> **DATA EXCERPTS**:
________________________________________
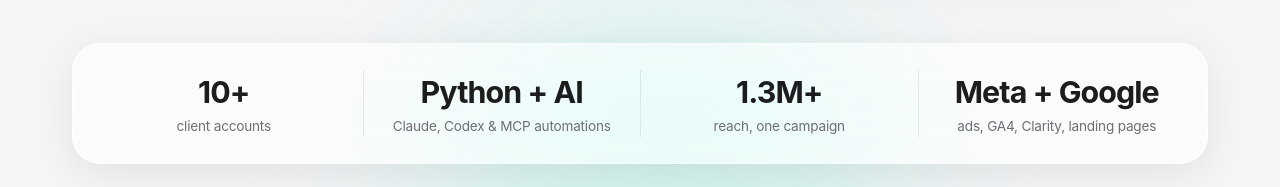
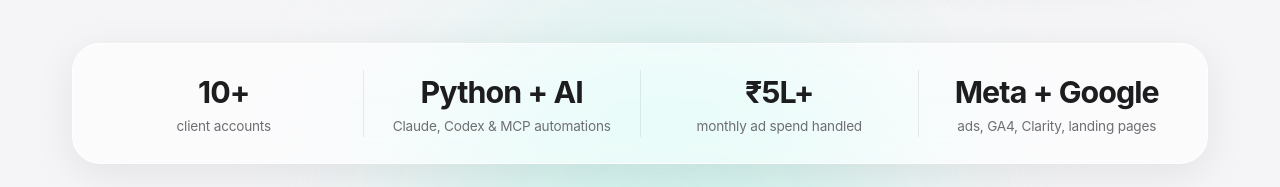
Before and after one commit to ashishgupta1350/ashish-gupta-portfolio-, a plain HTML site: page index.html in a window 1280 px wide. Shown: the part 801-988 px from the top of the page. Drawn offline with Linux system fonts and the light colour scheme.

Commit message:
Stats: replace one-campaign reach with monthly ad spend handled
Co-Authored-By: Claude Opus 5.5 <noreply@anthropic.com>

```diff
--- a/index.html
+++ b/index.html
@@ -56,7 +56,7 @@
         <ul class="stats glass reveal">
           <li><b>10+</b><span>client accounts</span></li>
           <li><b>Python + AI</b><span>Claude, Codex &amp; MCP automations</span></li>
-          <li><b>1.3M+</b><span>reach, one campaign</span></li>
+          <li><b>₹5L+</b><span>monthly ad spend handled</span></li>
           <li><b>Meta + Google</b><span>ads, GA4, Clarity, landing pages</span></li>
         </ul>
       </div>
```
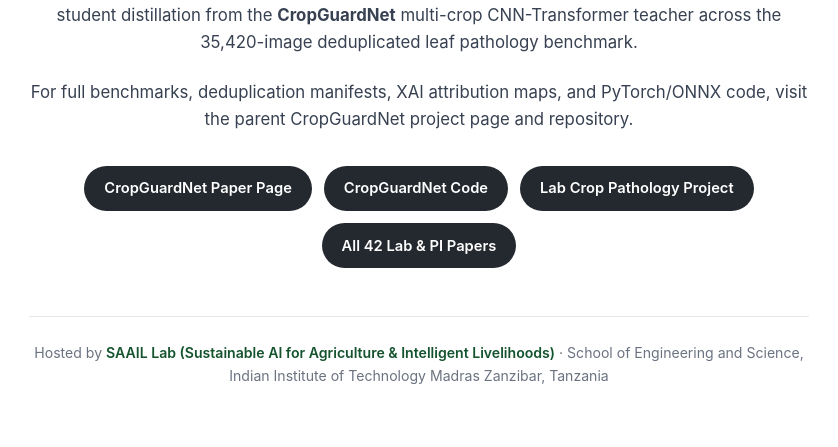
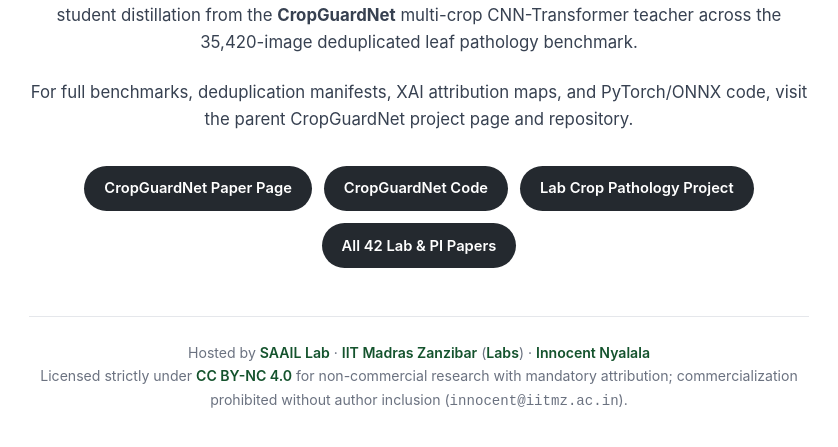
Before and after one commit to saaillab/CropKD-Net, a plain HTML site: page docs/index.html in a window 1280 px wide. Shown: the part 199-646 px from the top of the page, without its empty margins (221-1059 px from the left). Drawn offline with Linux system fonts and the light colour scheme.

Commit message:
Switch license to CC BY-NC 4.0 and add IITMZ institutional attribution

```diff
--- a/docs/index.html
+++ b/docs/index.html
@@ -42,7 +42,8 @@
       <a class="btn" href="https://saaillab.github.io/publications/">All 42 Lab &amp; PI Papers</a>
     </div>
     <footer class="foot">
-      Hosted by <a href="https://saaillab.github.io/">SAAIL Lab (Sustainable AI for Agriculture &amp; Intelligent Livelihoods)</a> · School of Engineering and Science, Indian Institute of Technology Madras Zanzibar, Tanzania
+      Hosted by <a href="https://saaillab.github.io/">SAAIL Lab</a> · <a href="https://www.iitmz.ac.in/">IIT Madras Zanzibar</a> (<a href="https://www.iitmz.ac.in/labs">Labs</a>) · <a href="https://www.iitmz.ac.in/schools/engineering-and-science/faculty/prof-innocent-nyalala">Innocent Nyalala</a><br />
+      Licensed strictly under <a href="https://creativecommons.org/licenses/by-nc/4.0/" target="_blank" rel="noopener">CC BY-NC 4.0</a> for non-commercial research with mandatory attribution; commercialization prohibited without author inclusion (<code>innocent@iitmz.ac.in</code>).
     </footer>
   </main>
 </body>
```
Also changed, not shown: 3 other files.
________________________________________
> **EXERCISE DIRECTIONS**:
Reproduce exactly the lines from the one containing "Stats: replace one-campaign" through the last line of the records, both included, leaving out every picture.

> **COMPLETED TASK**:
Stats: replace one-campaign reach with monthly ad spend handled
Co-Authored-By: Claude Opus 5.5 <noreply@anthropic.com>

```diff
--- a/index.html
+++ b/index.html
@@ -56,7 +56,7 @@
         <ul class="stats glass reveal">
           <li><b>10+</b><span>client accounts</span></li>
           <li><b>Python + AI</b><span>Claude, Codex &amp; MCP automations</span></li>
-          <li><b>1.3M+</b><span>reach, one campaign</span></li>
+          <li><b>₹5L+</b><span>monthly ad spend handled</span></li>
           <li><b>Meta + Google</b><span>ads, GA4, Clarity, landing pages</span></li>
         </ul>
       </div>
```
Before and after one commit to saaillab/CropKD-Net, a plain HTML site: page docs/index.html in a window 1280 px wide. Shown: the part 199-646 px from the top of the page, without its empty margins (221-1059 px from the left). Drawn offline with Linux system fonts and the light colour scheme.

Commit message:
Switch license to CC BY-NC 4.0 and add IITMZ institutional attribution

```diff
--- a/docs/index.html
+++ b/docs/index.html
@@ -42,7 +42,8 @@
       <a class="btn" href="https://saaillab.github.io/publications/">All 42 Lab &amp; PI Papers</a>
     </div>
     <footer class="foot">
-      Hosted by <a href="https://saaillab.github.io/">SAAIL Lab (Sustainable AI for Agriculture &amp; Intelligent Livelihoods)</a> · School of Engineering and Science, Indian Institute of Technology Madras Zanzibar, Tanzania
+      Hosted by <a href="https://saaillab.github.io/">SAAIL Lab</a> · <a href="https://www.iitmz.ac.in/">IIT Madras Zanzibar</a> (<a href="https://www.iitmz.ac.in/labs">Labs</a>) · <a href="https://www.iitmz.ac.in/schools/engineering-and-science/faculty/prof-innocent-nyalala">Innocent Nyalala</a><br />
+      Licensed strictly under <a href="https://creativecommons.org/licenses/by-nc/4.0/" target="_blank" rel="noopener">CC BY-NC 4.0</a> for non-commercial research with mandatory attribution; commercialization prohibited without author inclusion (<code>innocent@iitmz.ac.in</code>).
     </footer>
   </main>
 </body>
```
Also changed, not shown: 3 other files.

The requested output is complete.